**Problem requirements:** Every line below that holds "layer" must be copied.
━━━ Dataset ━━━
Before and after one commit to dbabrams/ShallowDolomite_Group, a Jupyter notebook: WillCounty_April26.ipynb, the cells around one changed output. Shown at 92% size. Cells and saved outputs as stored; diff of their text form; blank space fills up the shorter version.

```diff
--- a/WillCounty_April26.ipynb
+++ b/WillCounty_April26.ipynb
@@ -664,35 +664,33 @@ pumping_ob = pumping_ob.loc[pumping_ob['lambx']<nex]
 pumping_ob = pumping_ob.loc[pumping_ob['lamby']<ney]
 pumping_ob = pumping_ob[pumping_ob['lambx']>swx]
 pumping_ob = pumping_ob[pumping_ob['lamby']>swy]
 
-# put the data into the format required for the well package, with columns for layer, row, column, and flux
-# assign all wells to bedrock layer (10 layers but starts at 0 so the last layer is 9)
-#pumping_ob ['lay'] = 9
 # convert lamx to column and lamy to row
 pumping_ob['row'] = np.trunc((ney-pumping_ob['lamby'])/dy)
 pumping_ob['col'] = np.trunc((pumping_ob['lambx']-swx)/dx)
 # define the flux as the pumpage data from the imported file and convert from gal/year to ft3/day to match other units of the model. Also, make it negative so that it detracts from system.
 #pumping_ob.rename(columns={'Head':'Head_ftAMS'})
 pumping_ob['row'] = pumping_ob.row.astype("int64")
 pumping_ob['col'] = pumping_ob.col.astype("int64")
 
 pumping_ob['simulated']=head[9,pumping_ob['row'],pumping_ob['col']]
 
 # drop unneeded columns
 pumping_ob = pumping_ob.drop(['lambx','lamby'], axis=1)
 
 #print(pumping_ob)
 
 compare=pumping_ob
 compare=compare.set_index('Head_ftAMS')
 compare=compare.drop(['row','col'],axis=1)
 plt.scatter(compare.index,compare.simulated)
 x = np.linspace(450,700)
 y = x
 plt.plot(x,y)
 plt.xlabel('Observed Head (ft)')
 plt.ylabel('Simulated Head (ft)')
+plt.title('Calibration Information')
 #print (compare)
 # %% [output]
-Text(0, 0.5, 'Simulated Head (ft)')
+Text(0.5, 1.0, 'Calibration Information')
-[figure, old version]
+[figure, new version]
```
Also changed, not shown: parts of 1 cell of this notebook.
━━━
**Task response:**
-# put the data into the format required for the well package, with columns for layer, row, column, and flux
-# assign all wells to bedrock layer (10 layers but starts at 0 so the last layer is 9)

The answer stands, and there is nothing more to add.